> _What the task requires_: Would you find each line in the entries below with the string "transition" and copy it?

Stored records
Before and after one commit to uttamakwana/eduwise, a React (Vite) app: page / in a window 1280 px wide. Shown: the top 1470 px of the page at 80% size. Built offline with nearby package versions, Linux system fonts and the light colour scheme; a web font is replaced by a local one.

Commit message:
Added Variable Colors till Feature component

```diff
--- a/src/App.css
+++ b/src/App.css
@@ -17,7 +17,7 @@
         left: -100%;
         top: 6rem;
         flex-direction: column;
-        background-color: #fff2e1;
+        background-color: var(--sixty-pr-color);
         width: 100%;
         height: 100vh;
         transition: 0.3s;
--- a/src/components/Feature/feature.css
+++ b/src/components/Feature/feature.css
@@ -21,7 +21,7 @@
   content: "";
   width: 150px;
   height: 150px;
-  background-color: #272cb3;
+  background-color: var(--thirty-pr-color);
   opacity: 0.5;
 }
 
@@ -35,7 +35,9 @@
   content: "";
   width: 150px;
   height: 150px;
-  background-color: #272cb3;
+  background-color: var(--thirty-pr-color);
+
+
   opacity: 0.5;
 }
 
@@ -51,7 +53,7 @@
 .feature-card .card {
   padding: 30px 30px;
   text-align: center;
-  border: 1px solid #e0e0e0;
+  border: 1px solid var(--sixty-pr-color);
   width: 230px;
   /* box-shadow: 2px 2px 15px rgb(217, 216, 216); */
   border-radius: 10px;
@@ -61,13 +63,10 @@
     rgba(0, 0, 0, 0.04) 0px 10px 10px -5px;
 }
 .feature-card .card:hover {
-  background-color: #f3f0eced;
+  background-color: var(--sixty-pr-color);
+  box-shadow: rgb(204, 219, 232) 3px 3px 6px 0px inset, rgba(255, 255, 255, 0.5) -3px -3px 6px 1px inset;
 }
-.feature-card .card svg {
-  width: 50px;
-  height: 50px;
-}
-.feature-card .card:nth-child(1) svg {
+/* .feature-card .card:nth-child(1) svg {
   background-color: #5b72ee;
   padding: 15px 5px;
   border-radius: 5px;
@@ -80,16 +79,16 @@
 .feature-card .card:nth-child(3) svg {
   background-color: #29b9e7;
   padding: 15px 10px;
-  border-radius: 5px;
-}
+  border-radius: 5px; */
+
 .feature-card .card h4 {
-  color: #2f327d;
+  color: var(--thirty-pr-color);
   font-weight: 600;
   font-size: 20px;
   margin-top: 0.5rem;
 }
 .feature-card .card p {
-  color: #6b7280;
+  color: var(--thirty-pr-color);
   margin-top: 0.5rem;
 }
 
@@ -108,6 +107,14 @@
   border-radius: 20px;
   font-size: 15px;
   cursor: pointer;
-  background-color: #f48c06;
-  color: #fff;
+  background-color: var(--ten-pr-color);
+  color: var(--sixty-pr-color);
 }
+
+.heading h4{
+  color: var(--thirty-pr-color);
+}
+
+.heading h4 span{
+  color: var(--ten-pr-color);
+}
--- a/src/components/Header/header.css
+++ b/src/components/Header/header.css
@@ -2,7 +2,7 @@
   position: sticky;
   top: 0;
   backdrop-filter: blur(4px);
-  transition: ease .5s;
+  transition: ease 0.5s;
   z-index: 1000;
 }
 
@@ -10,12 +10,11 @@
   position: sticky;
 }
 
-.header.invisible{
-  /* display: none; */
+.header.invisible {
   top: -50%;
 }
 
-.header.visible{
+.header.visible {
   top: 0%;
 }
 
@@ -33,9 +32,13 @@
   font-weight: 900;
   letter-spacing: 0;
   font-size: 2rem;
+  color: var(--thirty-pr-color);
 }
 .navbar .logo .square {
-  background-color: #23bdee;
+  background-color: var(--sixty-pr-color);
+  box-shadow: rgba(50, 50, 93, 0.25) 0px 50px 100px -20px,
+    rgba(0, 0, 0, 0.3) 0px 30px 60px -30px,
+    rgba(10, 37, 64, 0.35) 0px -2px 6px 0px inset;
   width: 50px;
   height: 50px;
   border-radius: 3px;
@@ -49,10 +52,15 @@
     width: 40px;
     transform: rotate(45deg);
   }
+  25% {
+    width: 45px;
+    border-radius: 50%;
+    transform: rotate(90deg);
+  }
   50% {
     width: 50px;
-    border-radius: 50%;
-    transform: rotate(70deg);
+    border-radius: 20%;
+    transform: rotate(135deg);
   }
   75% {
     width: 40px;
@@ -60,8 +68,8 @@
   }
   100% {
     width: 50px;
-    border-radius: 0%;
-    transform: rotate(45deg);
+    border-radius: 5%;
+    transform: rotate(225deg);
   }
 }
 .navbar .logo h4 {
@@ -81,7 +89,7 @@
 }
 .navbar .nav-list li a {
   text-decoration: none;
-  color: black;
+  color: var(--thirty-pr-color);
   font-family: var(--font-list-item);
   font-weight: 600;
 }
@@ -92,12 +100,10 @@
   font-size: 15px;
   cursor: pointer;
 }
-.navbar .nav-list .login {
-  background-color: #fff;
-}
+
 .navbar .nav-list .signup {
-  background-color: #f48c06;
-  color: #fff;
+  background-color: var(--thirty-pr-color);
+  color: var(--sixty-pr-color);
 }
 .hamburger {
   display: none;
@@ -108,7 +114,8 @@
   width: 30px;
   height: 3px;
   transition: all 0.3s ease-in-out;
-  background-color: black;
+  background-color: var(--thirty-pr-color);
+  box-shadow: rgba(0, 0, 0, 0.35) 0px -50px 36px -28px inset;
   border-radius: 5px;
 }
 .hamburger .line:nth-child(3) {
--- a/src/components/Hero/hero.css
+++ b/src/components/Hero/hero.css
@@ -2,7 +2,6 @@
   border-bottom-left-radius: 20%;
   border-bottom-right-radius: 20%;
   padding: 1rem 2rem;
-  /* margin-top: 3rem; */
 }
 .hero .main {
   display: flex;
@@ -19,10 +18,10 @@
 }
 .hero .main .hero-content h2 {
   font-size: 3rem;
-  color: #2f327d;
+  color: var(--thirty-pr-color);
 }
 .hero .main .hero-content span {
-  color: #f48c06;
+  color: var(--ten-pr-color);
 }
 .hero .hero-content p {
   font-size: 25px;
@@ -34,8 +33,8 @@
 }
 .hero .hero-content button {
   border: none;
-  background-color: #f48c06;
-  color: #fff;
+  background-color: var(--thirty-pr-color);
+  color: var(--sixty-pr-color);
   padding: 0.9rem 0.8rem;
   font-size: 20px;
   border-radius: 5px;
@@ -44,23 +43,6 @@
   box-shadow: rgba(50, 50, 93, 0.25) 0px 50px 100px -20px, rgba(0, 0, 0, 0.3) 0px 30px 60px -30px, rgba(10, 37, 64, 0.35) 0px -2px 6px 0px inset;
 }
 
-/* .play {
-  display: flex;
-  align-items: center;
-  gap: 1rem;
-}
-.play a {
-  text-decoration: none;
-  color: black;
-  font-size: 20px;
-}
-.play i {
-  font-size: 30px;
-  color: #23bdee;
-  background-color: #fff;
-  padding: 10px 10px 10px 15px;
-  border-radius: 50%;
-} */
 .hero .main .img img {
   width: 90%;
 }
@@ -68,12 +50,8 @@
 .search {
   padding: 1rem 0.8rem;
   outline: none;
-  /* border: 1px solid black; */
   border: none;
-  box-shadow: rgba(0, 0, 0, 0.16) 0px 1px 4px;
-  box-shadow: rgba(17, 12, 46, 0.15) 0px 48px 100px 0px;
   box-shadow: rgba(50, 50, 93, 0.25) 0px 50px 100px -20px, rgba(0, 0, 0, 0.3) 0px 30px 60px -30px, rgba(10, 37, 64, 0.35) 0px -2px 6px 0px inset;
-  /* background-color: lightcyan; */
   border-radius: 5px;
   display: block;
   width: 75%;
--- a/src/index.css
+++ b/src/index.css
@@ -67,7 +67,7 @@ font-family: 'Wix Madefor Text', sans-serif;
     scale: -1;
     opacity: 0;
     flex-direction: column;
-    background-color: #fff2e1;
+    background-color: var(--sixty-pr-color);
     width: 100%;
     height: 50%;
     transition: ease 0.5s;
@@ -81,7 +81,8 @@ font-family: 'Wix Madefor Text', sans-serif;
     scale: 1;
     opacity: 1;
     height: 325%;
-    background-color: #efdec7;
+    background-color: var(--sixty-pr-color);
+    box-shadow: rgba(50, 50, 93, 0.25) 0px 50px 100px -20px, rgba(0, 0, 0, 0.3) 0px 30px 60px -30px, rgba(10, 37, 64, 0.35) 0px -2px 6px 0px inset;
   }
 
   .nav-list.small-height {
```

> _Solution to this problem_:
         transition: 0.3s;
-  transition: ease .5s;
+  transition: ease 0.5s;
   transition: all 0.3s ease-in-out;
     transition: ease 0.5s;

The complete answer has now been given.